Patch asked and you answered -- and how!
Earlier this month, a reader sent in the following query along with the photo: My mom (and her sisters and mother) were very active in Girl Scouts in the Oranges in the 1920s. Mom's maiden name was Irene Tonks. Mom and her sister - Betty Tonks - were Golden Eaglets," writes a reader. "I now own a very good quality 8 x 10 photograph of a US flag being formally raised on a flag pole. The following is written on the back of the photo: 'October 26, 1923. First flag raising at Camp Natalie Kip.' Can you tell me more about this setting and event? Thanks!
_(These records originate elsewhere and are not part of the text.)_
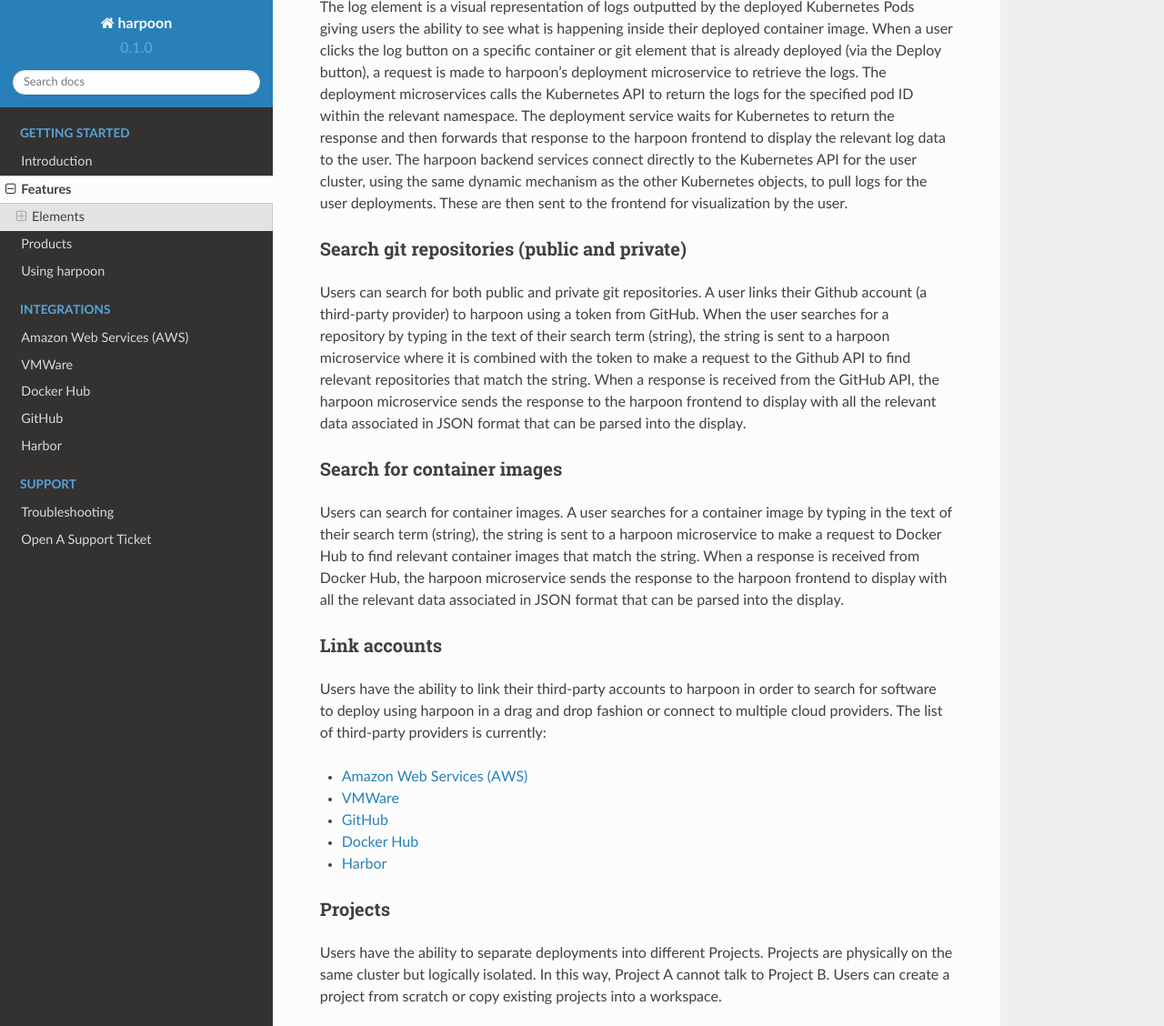
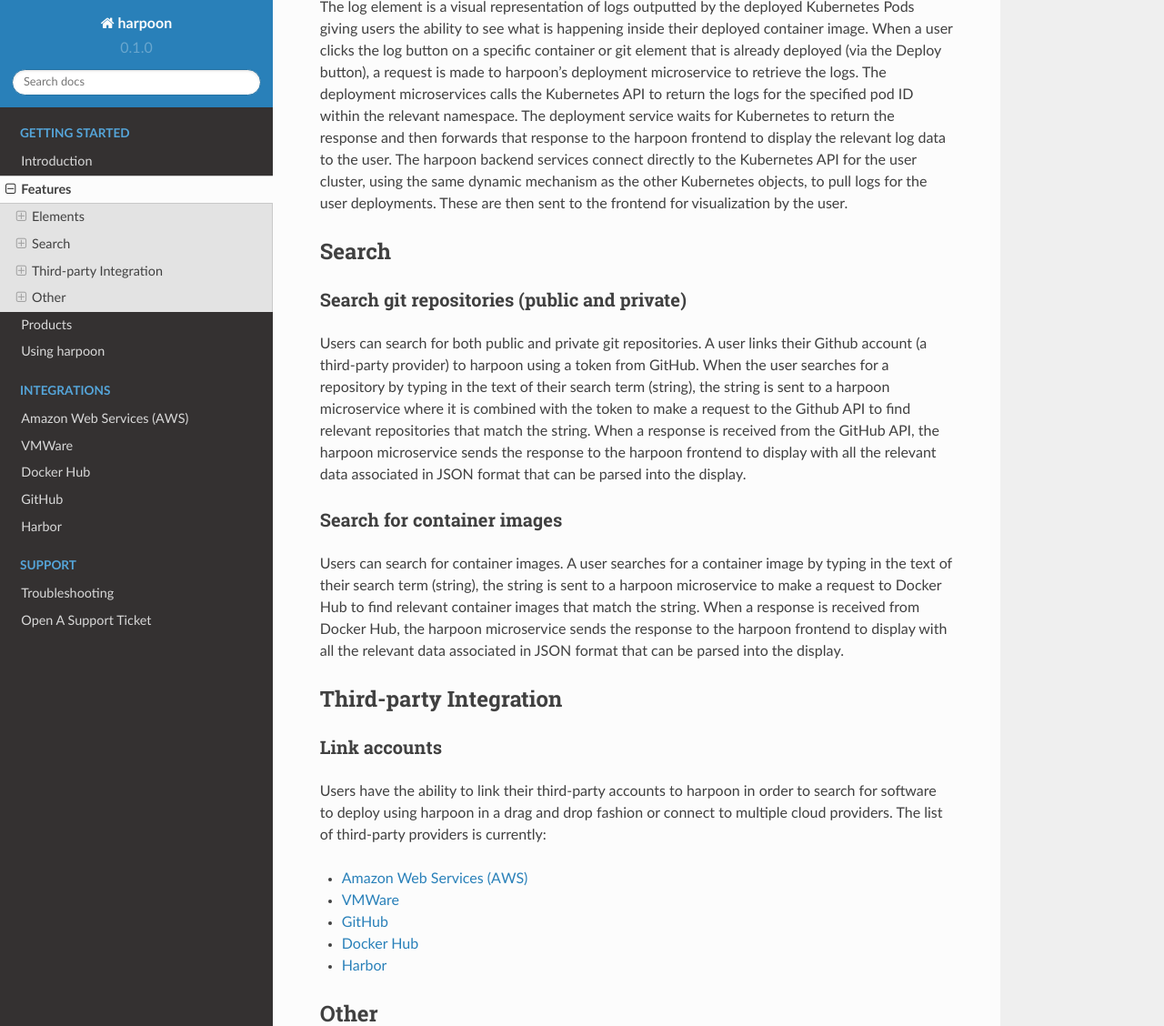
Before and after one commit to harpooncorp/docs, a Sphinx documentation site: the page built from docs/source/features.rst, in a window 1280 px wide and 1400 px high, scrolled down 3262 px, cut to the strip 0-1128 px from the top of the window. Shown: the whole strip at 91% size. Built offline with Sphinx 7.4.7 and the Read the Docs theme 2.0.0, drawn with Linux system fonts in a browser that asks for light colours.

Commit message:
no message

```diff
--- a/docs/source/features.rst
+++ b/docs/source/features.rst
@@ -124,6 +124,11 @@
 using the same dynamic mechanism as the other Kubernetes objects, to pull logs for the user deployments. These
 are then sent to the frontend for visualization by the user.
 
+.. _search:
+
+Search
+======
+
 Search git repositories (public and private)
 --------------------------------------------
 Users can search for both public and private git repositories. A user links their Github account
@@ -142,6 +147,11 @@
 harpoon microservice sends the response to the harpoon frontend to display with all the relevant data
 associated in JSON format that can be parsed into the display.
 
+.. _third-party integration:
+
+Third-party Integration
+========
+
 Link accounts
 -------------
 Users have the ability to link their third-party accounts to harpoon in order to search for
@@ -154,6 +164,11 @@
 * :doc:`dockerhub`
 * :doc:`harbor`
 
+.. _other:
+
+Other
+=====
+
 Projects
 ------------
 Users have the ability to separate deployments into different Projects. Projects are physically on the same
```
He also notes that, "There is also something else on the back of the photo: a large, black ink rubber stamp 'impression' that reads 'From Drew, Bynum, Peters Photography. New Jersey News Service.' This leads me to speculate that this event was a big deal and that perhaps there would even have been an article about the event in the local newspapers the next day (October 27, 1923) or very soon thereafter."
A little research reminded us that the Girl Scouts were founded in 1912, and local troops organized the following year, making it likely this was an anniversary event. In addition, Natalie Kip of South Orange's Kip family died in 1911 after falling from a horse in the Reservation.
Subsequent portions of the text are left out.